That was a good read. The idea that the scene was ‘against rave, hip hop’ is ridiculous. Above all else, it was a live music movement.
Indeed, it’s revisionism. Most younger people (and even some older ones!) were too busy getting onto the dancefloor to lose themselves to the latest house tunes whilst the Britpop bands strutted about the stage at festivals. Both genres co-existed and were enjoyed, though Britpop died with the cynicism of Blair whilst dance music went global.
Britpop was the musical equivalent of New Labour – completely overrated by the media and managed to take so many people in.
I agree.
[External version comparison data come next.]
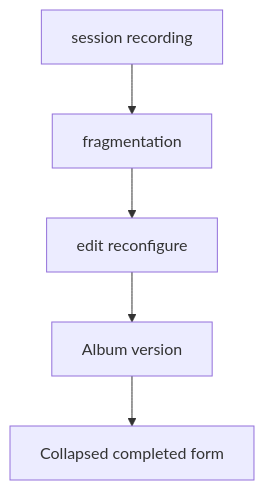
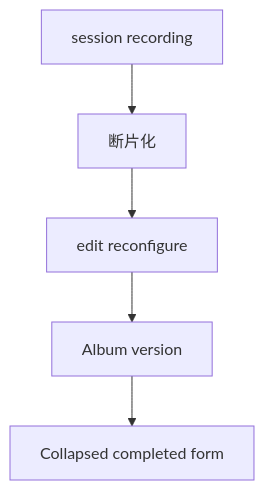
The third of 11 diagrams in en/_posts/2026-06-30-column-influential-album-02.md (monumental-movement/monumental-movement.github.io), drawn with Mermaid before and after one commit. The commit also changed other lines of this file and 2196 other files, not shown here.

```diff
--- a/en/_posts/2026-06-30-column-influential-album-02.md
+++ b/en/_posts/2026-06-30-column-influential-album-02.md
@@ -348,11 +346,11 @@
 <div class="mermaid">
 flowchart TD
 A[session recording]
-B[fragmentation]
+B[断片化]
 C[edit reconfigure]
 D[Album version]
 
 A --> B --> C --> D
 D --> E[Collapsed completed form]
 
 </div>
```
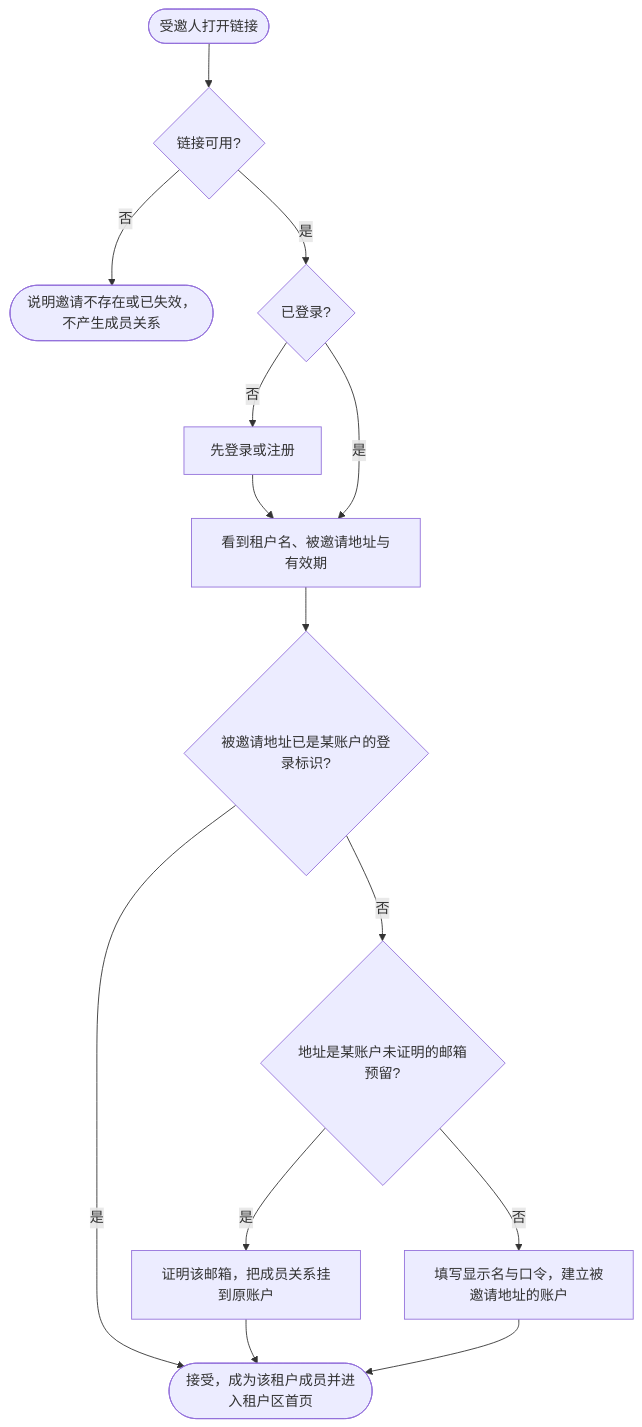
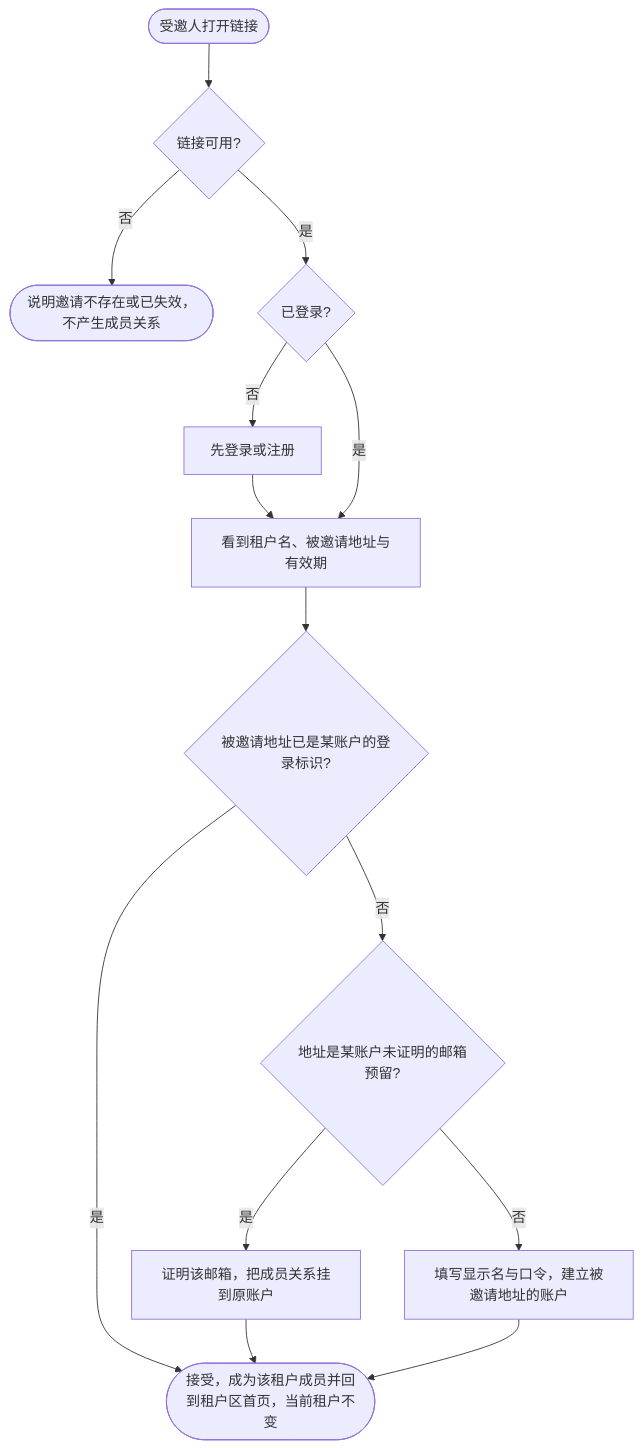
Before and after one commit to wangzw/speed: the diagram in docs/prd/journeys/journey-invitation-to-tenant.md, drawn with Mermaid. The commit also changed other lines of this file and 17 other files, not shown here.

````diff
--- a/docs/prd/journeys/journey-invitation-to-tenant.md
+++ b/docs/prd/journeys/journey-invitation-to-tenant.md
@@ -36,13 +36,13 @@
 ```mermaid
 flowchart TD
     open([受邀人打开链接]) --> valid{链接可用?}
     valid -->|否| invalid([说明邀请不存在或已失效，不产生成员关系])
     valid -->|是| signed{已登录?}
     signed -->|否| login[先登录或注册] --> summary[看到租户名、被邀请地址与有效期]
     signed -->|是| summary
     summary --> known{被邀请地址已是某账户的登录标识?}
-    known -->|是| joined([接受，成为该租户成员并进入租户区首页])
+    known -->|是| joined([接受，成为该租户成员并回到租户区首页，当前租户不变])
     known -->|否| reserved{地址是某账户未证明的邮箱预留?}
     reserved -->|是| prove[证明该邮箱，把成员关系挂到原账户] --> joined
     reserved -->|否| create[填写显示名与口令，建立被邀请地址的账户] --> joined
 ```
````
As a relatively unbiased Irishman who quite liked some of Pulp and Suede’s stuff, in my view, British mainstream pop n rock during the 1960s, and British indie rock n pop during the period 1976 – 1986, both walked all over anything 90s Britpop ever amounted to.
The U.K. music of the sixties was far far better.
No mention of “The Stone Roses” or “The La’s”? Boo Radleys “Giant Steps”? “Modern Life Is Rubbish”?
But why mention them, when none of these things (with the probably exception of Modern Life is Rubbish) were Britpop? It is after all the subject of the article.
There is nothing in Britpop as brilliant or innovative as the subtle modulation in the bridge of I’m Only in Sleeping – and that’s just a minor contribution to the Beatles canon.
Beatles? Also over-rated.
Over-rated? You mean like Bach and Mozart? What a fatuous thing to say.
Beat combos are not high art, and it’s truly fatuous to suggest that they are or should even try to be. Moreover, as beat combos go, The Stones, The Doors and The Kinks among others, were more exciting, more fun, and more inventive. The four mop heads in their matching suits were a santised version of something better represented elsewhere, and the later hippy/revolutionary phase was really only following where others had already gone.
Britpop struck me as failed attempt to make something that was very, very boring seem a little bit exciting.
Britpop was great. A belly full of Stella and a nose full of Columbias finest, and a collection of anthems that were cynical of Britain yet hopeful at the same time. I genuinely think it was the last time there was optimism
Actually it was all rather embarrassing don’t you think?
Only for the Jacob Rees-Mogg types who missed the point of the whole thing
No I hated Britpop in the end I only loved The Verve & Oasis & Suede & I thought Elastica was rubbish middle class giddy that had nothing in common with me. Britpop basically became The Spice Girls Steps and all that nonsense & the Full Monty & James Blunt.I feel Trip Hop was total different same with Drum & Bass I feel it never got respected.I was more Into Grunge & Hip Hop & House & what The Prodigy The Chemical Brothers & Trip Hop I don’t want hear anymore Coldplay clones or Cool Britannia again.